START EXERCISE DATA

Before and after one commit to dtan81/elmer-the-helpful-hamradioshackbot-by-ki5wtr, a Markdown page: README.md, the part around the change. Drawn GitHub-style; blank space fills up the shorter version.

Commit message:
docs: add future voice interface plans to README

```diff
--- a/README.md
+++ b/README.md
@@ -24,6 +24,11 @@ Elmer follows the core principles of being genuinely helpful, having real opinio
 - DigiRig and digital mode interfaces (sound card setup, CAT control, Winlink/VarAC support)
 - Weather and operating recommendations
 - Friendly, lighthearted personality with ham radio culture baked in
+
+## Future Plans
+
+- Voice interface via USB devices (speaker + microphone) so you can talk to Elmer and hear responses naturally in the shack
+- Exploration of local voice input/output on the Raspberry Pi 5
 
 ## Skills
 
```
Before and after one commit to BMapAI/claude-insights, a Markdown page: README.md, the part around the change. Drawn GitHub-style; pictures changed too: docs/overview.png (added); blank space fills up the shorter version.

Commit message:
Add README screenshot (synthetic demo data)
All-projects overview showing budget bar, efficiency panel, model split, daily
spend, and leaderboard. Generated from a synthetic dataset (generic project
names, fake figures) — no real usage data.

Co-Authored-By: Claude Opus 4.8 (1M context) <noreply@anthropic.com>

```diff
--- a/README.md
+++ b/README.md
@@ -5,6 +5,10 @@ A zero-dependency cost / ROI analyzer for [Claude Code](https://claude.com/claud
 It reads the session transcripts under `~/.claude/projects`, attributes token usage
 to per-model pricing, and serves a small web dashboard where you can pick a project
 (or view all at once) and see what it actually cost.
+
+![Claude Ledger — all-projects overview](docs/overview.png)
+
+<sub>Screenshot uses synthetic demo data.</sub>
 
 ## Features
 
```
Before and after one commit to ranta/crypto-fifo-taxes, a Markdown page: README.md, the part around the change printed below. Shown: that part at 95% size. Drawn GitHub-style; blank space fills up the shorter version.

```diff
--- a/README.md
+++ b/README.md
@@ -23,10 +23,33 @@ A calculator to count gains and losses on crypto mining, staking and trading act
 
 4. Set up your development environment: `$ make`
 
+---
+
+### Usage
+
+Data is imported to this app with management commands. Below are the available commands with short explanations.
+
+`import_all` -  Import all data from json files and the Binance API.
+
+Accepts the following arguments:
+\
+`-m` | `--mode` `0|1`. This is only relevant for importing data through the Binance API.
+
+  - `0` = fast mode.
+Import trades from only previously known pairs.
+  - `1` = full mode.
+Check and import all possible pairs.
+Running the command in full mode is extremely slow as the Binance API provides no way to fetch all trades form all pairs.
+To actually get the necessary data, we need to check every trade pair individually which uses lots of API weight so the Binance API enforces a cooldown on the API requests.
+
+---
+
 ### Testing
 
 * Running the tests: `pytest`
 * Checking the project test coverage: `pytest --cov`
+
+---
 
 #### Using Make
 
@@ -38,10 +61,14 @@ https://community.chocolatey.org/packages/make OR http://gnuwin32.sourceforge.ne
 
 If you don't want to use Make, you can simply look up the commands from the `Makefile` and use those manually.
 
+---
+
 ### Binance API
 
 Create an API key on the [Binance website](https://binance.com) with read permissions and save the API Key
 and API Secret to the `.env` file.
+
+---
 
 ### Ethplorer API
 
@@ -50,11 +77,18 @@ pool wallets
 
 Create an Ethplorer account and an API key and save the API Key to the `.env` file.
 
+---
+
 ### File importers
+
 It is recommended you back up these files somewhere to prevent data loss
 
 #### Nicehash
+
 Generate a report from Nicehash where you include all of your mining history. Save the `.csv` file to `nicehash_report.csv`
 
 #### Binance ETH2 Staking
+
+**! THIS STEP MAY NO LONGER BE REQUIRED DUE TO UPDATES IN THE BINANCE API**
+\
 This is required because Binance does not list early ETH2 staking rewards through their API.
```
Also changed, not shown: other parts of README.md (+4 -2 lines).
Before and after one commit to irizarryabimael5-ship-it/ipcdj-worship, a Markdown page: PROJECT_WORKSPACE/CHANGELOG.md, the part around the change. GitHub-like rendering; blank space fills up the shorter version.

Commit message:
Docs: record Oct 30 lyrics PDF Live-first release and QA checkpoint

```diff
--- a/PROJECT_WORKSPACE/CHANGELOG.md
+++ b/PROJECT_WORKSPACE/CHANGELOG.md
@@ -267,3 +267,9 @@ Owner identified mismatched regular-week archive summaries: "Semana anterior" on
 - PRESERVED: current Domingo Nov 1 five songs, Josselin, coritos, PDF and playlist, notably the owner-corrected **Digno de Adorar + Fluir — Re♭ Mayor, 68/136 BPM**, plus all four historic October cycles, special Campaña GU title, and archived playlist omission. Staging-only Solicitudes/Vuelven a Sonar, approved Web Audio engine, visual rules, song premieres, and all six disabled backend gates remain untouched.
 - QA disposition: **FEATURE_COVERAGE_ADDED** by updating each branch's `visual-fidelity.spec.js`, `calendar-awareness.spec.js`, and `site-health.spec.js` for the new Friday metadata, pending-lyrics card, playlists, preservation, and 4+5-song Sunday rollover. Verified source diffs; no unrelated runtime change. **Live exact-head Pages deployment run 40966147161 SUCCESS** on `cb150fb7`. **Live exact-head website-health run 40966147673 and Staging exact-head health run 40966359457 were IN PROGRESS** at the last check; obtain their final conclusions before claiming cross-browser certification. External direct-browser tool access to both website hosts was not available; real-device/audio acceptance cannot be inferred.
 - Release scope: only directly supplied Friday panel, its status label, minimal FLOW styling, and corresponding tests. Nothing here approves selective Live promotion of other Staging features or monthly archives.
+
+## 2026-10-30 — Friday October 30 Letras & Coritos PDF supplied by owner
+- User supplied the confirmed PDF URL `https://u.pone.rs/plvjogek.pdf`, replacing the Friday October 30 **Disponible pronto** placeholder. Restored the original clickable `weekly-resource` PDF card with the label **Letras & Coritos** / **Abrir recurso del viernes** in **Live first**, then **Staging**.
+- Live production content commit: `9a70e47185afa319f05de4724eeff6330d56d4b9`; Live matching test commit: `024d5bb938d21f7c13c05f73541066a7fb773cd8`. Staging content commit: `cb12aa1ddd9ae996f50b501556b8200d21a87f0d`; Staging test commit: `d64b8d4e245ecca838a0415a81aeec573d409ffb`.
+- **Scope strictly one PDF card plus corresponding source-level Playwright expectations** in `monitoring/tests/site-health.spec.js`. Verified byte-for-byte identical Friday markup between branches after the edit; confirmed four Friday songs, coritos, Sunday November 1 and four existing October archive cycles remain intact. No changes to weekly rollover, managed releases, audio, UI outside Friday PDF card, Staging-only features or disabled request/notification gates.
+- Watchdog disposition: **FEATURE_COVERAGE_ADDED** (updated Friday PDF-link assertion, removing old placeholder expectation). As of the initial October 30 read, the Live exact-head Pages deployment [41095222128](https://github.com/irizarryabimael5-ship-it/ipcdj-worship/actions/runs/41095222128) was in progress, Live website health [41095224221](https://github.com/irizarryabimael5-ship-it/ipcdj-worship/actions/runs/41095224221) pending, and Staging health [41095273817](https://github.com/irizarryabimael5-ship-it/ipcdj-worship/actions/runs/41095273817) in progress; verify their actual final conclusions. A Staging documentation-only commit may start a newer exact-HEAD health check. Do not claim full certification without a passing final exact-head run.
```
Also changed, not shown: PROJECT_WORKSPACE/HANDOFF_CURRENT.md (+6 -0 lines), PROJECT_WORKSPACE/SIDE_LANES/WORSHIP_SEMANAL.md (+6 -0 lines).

END EXERCISE DATA

WHAT THE EXERCISE ASKS
Which lines in the records above include the word "from"? Copy them out.

TASK SOLUTION
spend, and leaderboard. Generated from a synthetic dataset (generic project
+`import_all` -  Import all data from json files and the Binance API.
+Import trades from only previously known pairs.
 If you don't want to use Make, you can simply look up the commands from the `Makefile` and use those manually.
 Generate a report from Nicehash where you include all of your mining history. Save the `.csv` file to `nicehash_report.csv`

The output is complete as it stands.